======== WORKING DATA

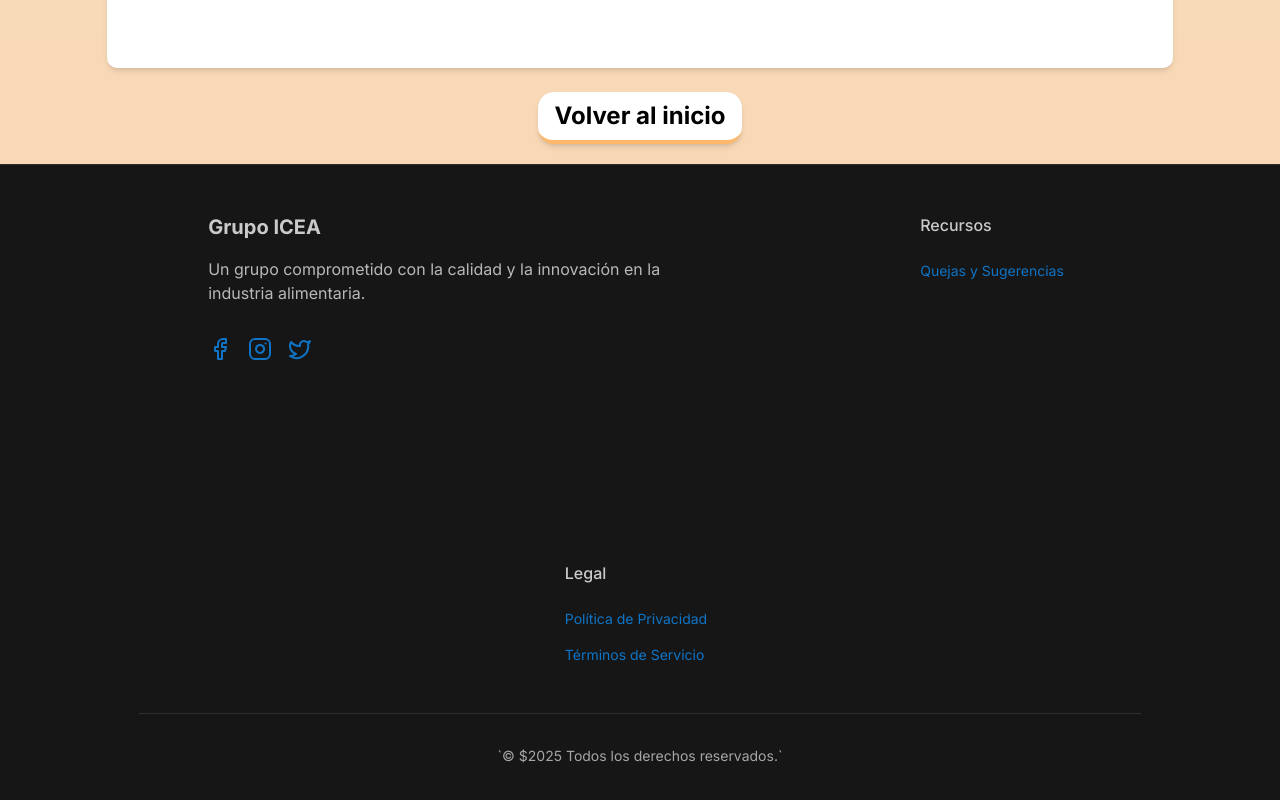
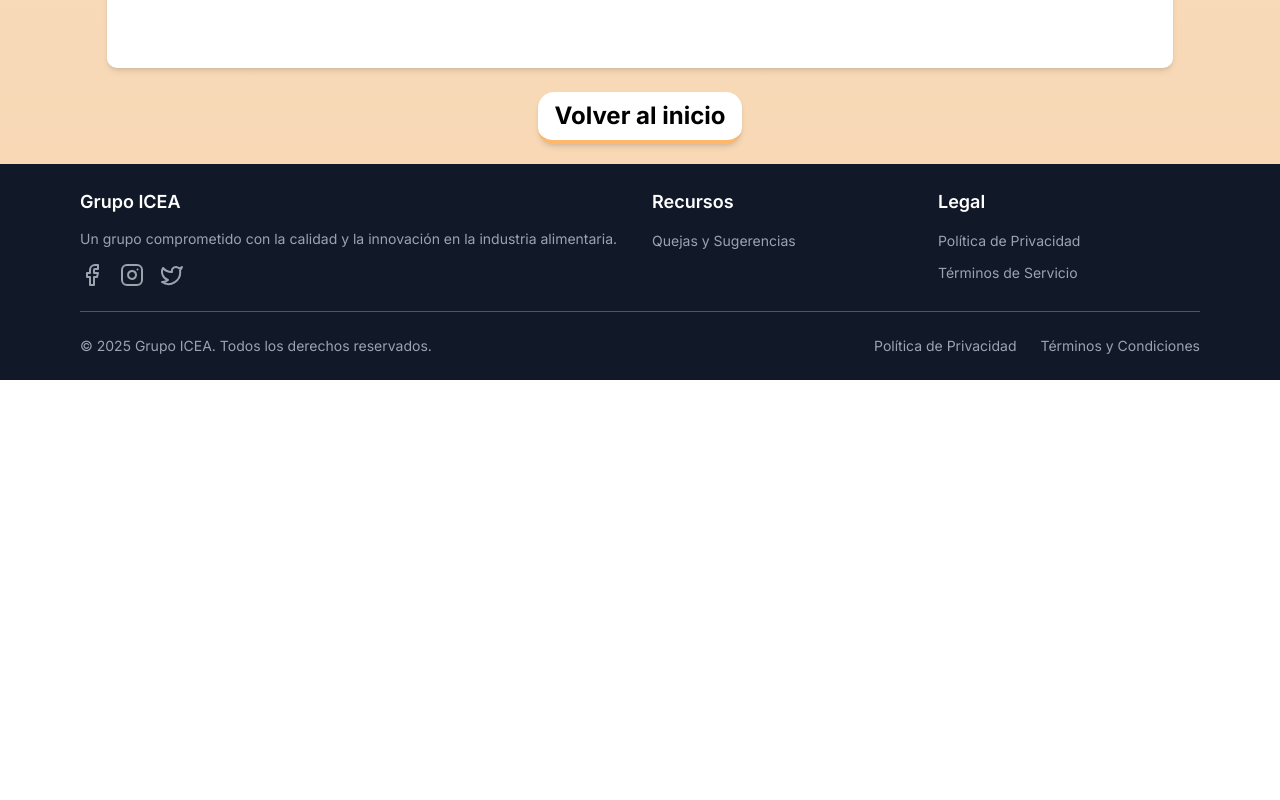
Before and after one commit to MarketSoftOrg/icea_website_frontend, a Next.js app: page / in a window 1280 px wide. Shown: the part 4225-5025 px from the top of the page. After the commit the page ends 4605 px from the top, so only its background shows below. Built offline with nearby package versions, Linux system fonts and the light colour scheme.

Commit message:
chore(): initial commit

```diff
--- a/src/components/layout/Footbar/Footer.tsx
+++ b/src/components/layout/Footbar/Footer.tsx
@@ -6,14 +6,14 @@ export const Footer = ({
   companyDescription,
   linkColumns,
   socialLinks,
-  bgColor,
-  textColor,
-  linkColor,
-  linkHoverColor,
+  bgColor = '#111827', // gray-900
+  textColor = '#ffffff',
+  linkColor = '#9ca3af', // gray-400
+  linkHoverColor = '#ffffff',
 }: FooterProps) => {
   return (
     <footer
-      className="w-full border-t border-[var(--color-footer-border)]"
+      className="text-white py-6"
       style={
         {
           '--footer-background': bgColor,
@@ -24,12 +24,15 @@ export const Footer = ({
         } as React.CSSProperties
       }
     >
-      <div className="mx-auto w-full sm:w-11/12 md:w-11/12 lg:w-10/12 2xl:w-3/4 px-4 py-12 sm:px-6 lg:px-8">
-        <div className="flex flex-wrap justify-center sm:gap-10 lg:gap-50 text-center sm:text-left">
-          <div className="sm:max-w-xs md:max-w-lg">
-            <h2 className="text-xl font-bold text-[var(--footer-text)]">{companyName}</h2>
-            <p className="mt-4 opacity-90 text-[var(--footer-text)]">{companyDescription}</p>
-            <div className="mt-8 flex justify-center gap-4 sm:justify-start mb-10 sm:mb-0">
+      <div className="max-w-6xl mx-auto px-4">
+        <div className="grid md:grid-cols-4 gap-6 mb-6">
+          <div className="md:col-span-2">
+            <div className="mb-3">
+              <span className="text-lg font-semibold text-[var(--footer-text)]">{companyName}</span>
+            </div>
+            <p className="text-[var(--footer-link)] mb-3 text-sm leading-relaxed">{companyDescription}</p>
+            {socialLinks && socialLinks.length > 0 && (
+              <div className="flex items-center space-x-4">
                 {socialLinks.map((social, index) => (
                   <a
                     key={index}
@@ -37,38 +40,60 @@ export const Footer = ({
                     target="_blank"
                     rel="noopener noreferrer"
                     className="text-[var(--footer-link)] hover:text-[var(--footer-link-hover)] transition-colors"
+                    aria-label={`Seguir en ${social.href}`}
                   >
                     {social.icon}
-                  <span className="sr-only">{social.href}</span>
                   </a>
                 ))}
               </div>
+            )}
           </div>
-
-          {linkColumns.map((column) => (
-            <div key={column.title}>
-              <p className="font-medium text-[var(--footer-text)]">{column.title}</p>
-              <ul className="mt-6 space-y-4 text-sm ">
-                {column.links.map((link) => (
-                  <li key={link.label}>
+          {linkColumns &&
+            linkColumns.map((column, columnIndex) => (
+              <div key={column.title || columnIndex}>
+                <h3 className="text-lg font-semibold mb-3 text-[var(--footer-text)]">{column.title}</h3>
+                <ul className="space-y-2">
+                  {column.links &&
+                    column.links.map((link, linkIndex) => (
+                      <li key={link.label || linkIndex}>
+                        {link.href ? (
                           <Link
                             href={link.href}
-                      className="text-[var(--footer-link)] hover:text-[var(--footer-link-hover)] transition-colors mr-2"
+                            className="text-[var(--footer-link)] hover:text-[var(--footer-link-hover)] transition-colors text-sm"
                           >
                             {link.label}
                           </Link>
+                        ) : (
+                          <span className="text-[var(--footer-link)] text-sm">{link.label}</span>
+                        )}
                       </li>
                     ))}
                 </ul>
               </div>
             ))}
         </div>
-
-        <div className="mt-12 border-t border-[var(--color-footer-border)] pt-8">
-          <p className="text-center text-sm opacity-80 text-[var(--footer-text)]">
-            {' '}
-            `© ${new Date().getFullYear()} Todos los derechos reservados.`
+        <div className="border-t border-gray-600 pt-6">
+          <div className="flex flex-col md:flex-row justify-between items-center">
+            <div className="text-center md:text-left mb-4 md:mb-0">
+              <p className="text-[var(--footer-link)] text-sm">
+                © {new Date().getFullYear()} {companyName}. Todos los derechos reservados.
               </p>
+            </div>
+            <div className="flex space-x-6">
+              <Link
+                href="/privacy"
+                className="text-[var(--footer-link)] hover:text-[var(--footer-link-hover)] transition-colors text-sm"
+              >
+                Política de Privacidad
+              </Link>
+              <Link
+                href="/terms"
+                className="text-[var(--footer-link)] hover:text-[var(--footer-link-hover)] transition-colors text-sm"
+              >
+                Términos y Condiciones
+              </Link>
+            </div>
+          </div>
         </div>
       </div>
     </footer>
--- a/src/lib/data.ts
+++ b/src/lib/data.ts
@@ -84,7 +84,7 @@ const sucursalesData: Sucursal[] = [
       bgColor: '#292929',
       textColor: '#F8D8B5',
       linkColor: '#F9943B',
-      linkHoverColor: '#F8D8B5',
+      linkHoverColor: '#E5832A',
     },
     // Uncomment when desing is aproved cloudinaryFolder: 'promociones-origen-valde',
     cloudinaryFolder: 'promociones-origen',
@@ -139,7 +139,7 @@ const sucursalesData: Sucursal[] = [
       bgColor: '#292929',
       textColor: '#F8D8B5',
       linkColor: '#F9943B',
-      linkHoverColor: '#F8D8B5',
+      linkHoverColor: '#E5832A',
     },
     // Uncomment when desing is aproved cloudinaryFolder: 'promociones-origen-base',
     cloudinaryFolder: 'promociones-origen',
@@ -194,7 +194,7 @@ const sucursalesData: Sucursal[] = [
       bgColor: '#292929',
       textColor: '#F8D8B5',
       linkColor: '#F9943B',
-      linkHoverColor: '#F8D8B5',
+      linkHoverColor: '#E5832A',
     },
     // Uncomment when desing is aproved cloudinaryFolder: 'promociones-origen-rio',
     cloudinaryFolder: 'promociones-origen',
@@ -301,7 +301,7 @@ const sucursalesData: Sucursal[] = [
     footer: {
       bgColor: '#292929',
       textColor: '#F8D8B5',
-      linkColor: '#617C08',
+      linkColor: '#F9943B',
       linkHoverColor: '#526906',
     },
     cloudinaryFolder: 'promociones-tonala',
@@ -355,8 +355,8 @@ const sucursalesData: Sucursal[] = [
     footer: {
       bgColor: '#292929',
       textColor: '#F8D8B5',
-      linkColor: '#F9943B',
-      linkHoverColor: '#547D02',
+      linkColor: '#F9E473',
+      linkHoverColor: '#a38a17',
     },
     cloudinaryFolder: 'promociones-normandia',
     //Uncomment when desing is aproved cloudinaryProductsFolder: 'productos-normandia',
```
Lines whose indentation alone changed are shown as unchanged.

================

Please copy the data shown above word for word, omitting the pictures.

Before and after one commit to MarketSoftOrg/icea_website_frontend, a Next.js app: page / in a window 1280 px wide. Shown: the part 4225-5025 px from the top of the page. After the commit the page ends 4605 px from the top, so only its background shows below. Built offline with nearby package versions, Linux system fonts and the light colour scheme.

Commit message:
chore(): initial commit

```diff
--- a/src/components/layout/Footbar/Footer.tsx
+++ b/src/components/layout/Footbar/Footer.tsx
@@ -6,14 +6,14 @@ export const Footer = ({
   companyDescription,
   linkColumns,
   socialLinks,
-  bgColor,
-  textColor,
-  linkColor,
-  linkHoverColor,
+  bgColor = '#111827', // gray-900
+  textColor = '#ffffff',
+  linkColor = '#9ca3af', // gray-400
+  linkHoverColor = '#ffffff',
 }: FooterProps) => {
   return (
     <footer
-      className="w-full border-t border-[var(--color-footer-border)]"
+      className="text-white py-6"
       style={
         {
           '--footer-background': bgColor,
@@ -24,12 +24,15 @@ export const Footer = ({
         } as React.CSSProperties
       }
     >
-      <div className="mx-auto w-full sm:w-11/12 md:w-11/12 lg:w-10/12 2xl:w-3/4 px-4 py-12 sm:px-6 lg:px-8">
-        <div className="flex flex-wrap justify-center sm:gap-10 lg:gap-50 text-center sm:text-left">
-          <div className="sm:max-w-xs md:max-w-lg">
-            <h2 className="text-xl font-bold text-[var(--footer-text)]">{companyName}</h2>
-            <p className="mt-4 opacity-90 text-[var(--footer-text)]">{companyDescription}</p>
-            <div className="mt-8 flex justify-center gap-4 sm:justify-start mb-10 sm:mb-0">
+      <div className="max-w-6xl mx-auto px-4">
+        <div className="grid md:grid-cols-4 gap-6 mb-6">
+          <div className="md:col-span-2">
+            <div className="mb-3">
+              <span className="text-lg font-semibold text-[var(--footer-text)]">{companyName}</span>
+            </div>
+            <p className="text-[var(--footer-link)] mb-3 text-sm leading-relaxed">{companyDescription}</p>
+            {socialLinks && socialLinks.length > 0 && (
+              <div className="flex items-center space-x-4">
                 {socialLinks.map((social, index) => (
                   <a
                     key={index}
@@ -37,38 +40,60 @@ export const Footer = ({
                     target="_blank"
                     rel="noopener noreferrer"
                     className="text-[var(--footer-link)] hover:text-[var(--footer-link-hover)] transition-colors"
+                    aria-label={`Seguir en ${social.href}`}
                   >
                     {social.icon}
-                  <span className="sr-only">{social.href}</span>
                   </a>
                 ))}
               </div>
+            )}
           </div>
-
-          {linkColumns.map((column) => (
-            <div key={column.title}>
-              <p className="font-medium text-[var(--footer-text)]">{column.title}</p>
-              <ul className="mt-6 space-y-4 text-sm ">
-                {column.links.map((link) => (
-                  <li key={link.label}>
+          {linkColumns &&
+            linkColumns.map((column, columnIndex) => (
+              <div key={column.title || columnIndex}>
+                <h3 className="text-lg font-semibold mb-3 text-[var(--footer-text)]">{column.title}</h3>
+                <ul className="space-y-2">
+                  {column.links &&
+                    column.links.map((link, linkIndex) => (
+                      <li key={link.label || linkIndex}>
+                        {link.href ? (
                           <Link
                             href={link.href}
-                      className="text-[var(--footer-link)] hover:text-[var(--footer-link-hover)] transition-colors mr-2"
+                            className="text-[var(--footer-link)] hover:text-[var(--footer-link-hover)] transition-colors text-sm"
                           >
                             {link.label}
                           </Link>
+                        ) : (
+                          <span className="text-[var(--footer-link)] text-sm">{link.label}</span>
+                        )}
                       </li>
                     ))}
                 </ul>
               </div>
             ))}
         </div>
-
-        <div className="mt-12 border-t border-[var(--color-footer-border)] pt-8">
-          <p className="text-center text-sm opacity-80 text-[var(--footer-text)]">
-            {' '}
-            `© ${new Date().getFullYear()} Todos los derechos reservados.`
+        <div className="border-t border-gray-600 pt-6">
+          <div className="flex flex-col md:flex-row justify-between items-center">
+            <div className="text-center md:text-left mb-4 md:mb-0">
+              <p className="text-[var(--footer-link)] text-sm">
+                © {new Date().getFullYear()} {companyName}. Todos los derechos reservados.
               </p>
+            </div>
+            <div className="flex space-x-6">
+              <Link
+                href="/privacy"
+                className="text-[var(--footer-link)] hover:text-[var(--footer-link-hover)] transition-colors text-sm"
+              >
+                Política de Privacidad
+              </Link>
+              <Link
+                href="/terms"
+                className="text-[var(--footer-link)] hover:text-[var(--footer-link-hover)] transition-colors text-sm"
+              >
+                Términos y Condiciones
+              </Link>
+            </div>
+          </div>
         </div>
       </div>
     </footer>
--- a/src/lib/data.ts
+++ b/src/lib/data.ts
@@ -84,7 +84,7 @@ const sucursalesData: Sucursal[] = [
       bgColor: '#292929',
       textColor: '#F8D8B5',
       linkColor: '#F9943B',
-      linkHoverColor: '#F8D8B5',
+      linkHoverColor: '#E5832A',
     },
     // Uncomment when desing is aproved cloudinaryFolder: 'promociones-origen-valde',
     cloudinaryFolder: 'promociones-origen',
@@ -139,7 +139,7 @@ const sucursalesData: Sucursal[] = [
       bgColor: '#292929',
       textColor: '#F8D8B5',
       linkColor: '#F9943B',
-      linkHoverColor: '#F8D8B5',
+      linkHoverColor: '#E5832A',
     },
     // Uncomment when desing is aproved cloudinaryFolder: 'promociones-origen-base',
     cloudinaryFolder: 'promociones-origen',
@@ -194,7 +194,7 @@ const sucursalesData: Sucursal[] = [
       bgColor: '#292929',
       textColor: '#F8D8B5',
       linkColor: '#F9943B',
-      linkHoverColor: '#F8D8B5',
+      linkHoverColor: '#E5832A',
     },
     // Uncomment when desing is aproved cloudinaryFolder: 'promociones-origen-rio',
     cloudinaryFolder: 'promociones-origen',
@@ -301,7 +301,7 @@ const sucursalesData: Sucursal[] = [
     footer: {
       bgColor: '#292929',
       textColor: '#F8D8B5',
-      linkColor: '#617C08',
+      linkColor: '#F9943B',
       linkHoverColor: '#526906',
     },
     cloudinaryFolder: 'promociones-tonala',
@@ -355,8 +355,8 @@ const sucursalesData: Sucursal[] = [
     footer: {
       bgColor: '#292929',
       textColor: '#F8D8B5',
-      linkColor: '#F9943B',
-      linkHoverColor: '#547D02',
+      linkColor: '#F9E473',
+      linkHoverColor: '#a38a17',
     },
     cloudinaryFolder: 'promociones-normandia',
     //Uncomment when desing is aproved cloudinaryProductsFolder: 'productos-normandia',
```
Lines whose indentation alone changed are shown as unchanged.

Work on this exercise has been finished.